Assignment — Whenever a line of the data below holds the string "address", copy that line.

Input for this task —
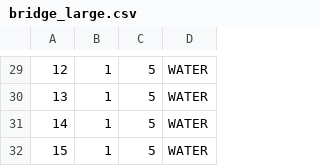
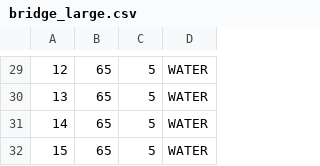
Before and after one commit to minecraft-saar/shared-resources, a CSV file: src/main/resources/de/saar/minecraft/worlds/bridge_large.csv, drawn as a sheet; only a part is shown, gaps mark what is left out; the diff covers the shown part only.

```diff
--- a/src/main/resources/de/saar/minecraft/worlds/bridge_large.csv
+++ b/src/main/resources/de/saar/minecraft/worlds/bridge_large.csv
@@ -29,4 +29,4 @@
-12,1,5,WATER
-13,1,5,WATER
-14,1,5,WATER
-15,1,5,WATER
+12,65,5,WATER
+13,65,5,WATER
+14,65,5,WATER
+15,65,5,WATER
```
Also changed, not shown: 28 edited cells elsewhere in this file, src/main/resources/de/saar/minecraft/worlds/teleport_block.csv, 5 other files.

---

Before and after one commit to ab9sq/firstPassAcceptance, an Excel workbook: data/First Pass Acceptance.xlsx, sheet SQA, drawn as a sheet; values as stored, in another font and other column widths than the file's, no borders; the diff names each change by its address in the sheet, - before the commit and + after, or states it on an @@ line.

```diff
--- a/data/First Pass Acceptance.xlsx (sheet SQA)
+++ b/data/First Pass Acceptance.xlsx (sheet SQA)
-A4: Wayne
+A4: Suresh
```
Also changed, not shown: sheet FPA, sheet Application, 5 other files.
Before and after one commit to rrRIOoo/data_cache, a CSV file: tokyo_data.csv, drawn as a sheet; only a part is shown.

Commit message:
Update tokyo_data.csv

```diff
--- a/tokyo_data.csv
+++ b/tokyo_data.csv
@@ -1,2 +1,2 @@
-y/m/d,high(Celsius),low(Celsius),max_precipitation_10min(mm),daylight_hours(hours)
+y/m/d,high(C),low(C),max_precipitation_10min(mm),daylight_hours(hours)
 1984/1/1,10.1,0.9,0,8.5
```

...

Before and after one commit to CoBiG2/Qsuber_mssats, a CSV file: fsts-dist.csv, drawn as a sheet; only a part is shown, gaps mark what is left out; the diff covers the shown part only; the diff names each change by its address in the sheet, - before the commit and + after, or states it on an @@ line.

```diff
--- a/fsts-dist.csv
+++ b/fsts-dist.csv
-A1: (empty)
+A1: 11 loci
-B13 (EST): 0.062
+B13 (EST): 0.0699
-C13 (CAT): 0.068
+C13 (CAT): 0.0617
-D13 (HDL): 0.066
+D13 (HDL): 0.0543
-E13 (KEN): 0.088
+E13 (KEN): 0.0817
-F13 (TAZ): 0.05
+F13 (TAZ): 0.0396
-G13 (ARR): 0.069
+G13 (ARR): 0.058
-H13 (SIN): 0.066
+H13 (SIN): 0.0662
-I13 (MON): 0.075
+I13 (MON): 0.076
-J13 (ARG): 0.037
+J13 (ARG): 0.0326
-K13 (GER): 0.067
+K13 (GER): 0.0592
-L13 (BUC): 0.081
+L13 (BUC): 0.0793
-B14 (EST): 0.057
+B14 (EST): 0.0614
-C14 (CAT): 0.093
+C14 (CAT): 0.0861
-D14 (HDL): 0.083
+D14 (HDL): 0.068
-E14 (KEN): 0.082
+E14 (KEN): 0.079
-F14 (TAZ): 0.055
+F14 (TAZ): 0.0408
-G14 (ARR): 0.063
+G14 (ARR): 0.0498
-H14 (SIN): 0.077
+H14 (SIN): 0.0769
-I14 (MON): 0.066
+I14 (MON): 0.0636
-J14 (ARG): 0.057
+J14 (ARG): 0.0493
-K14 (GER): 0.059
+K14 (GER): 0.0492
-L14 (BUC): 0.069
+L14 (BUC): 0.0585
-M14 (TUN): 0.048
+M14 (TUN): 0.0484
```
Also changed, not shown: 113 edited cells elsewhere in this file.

Result below —
Before and after one commit to ab9sq/firstPassAcceptance, an Excel workbook: data/First Pass Acceptance.xlsx, sheet SQA, drawn as a sheet; values as stored, in another font and other column widths than the file's, no borders; the diff names each change by its address in the sheet, - before the commit and + after, or states it on an @@ line.
Before and after one commit to CoBiG2/Qsuber_mssats, a CSV file: fsts-dist.csv, drawn as a sheet; only a part is shown, gaps mark what is left out; the diff covers the shown part only; the diff names each change by its address in the sheet, - before the commit and + after, or states it on an @@ line.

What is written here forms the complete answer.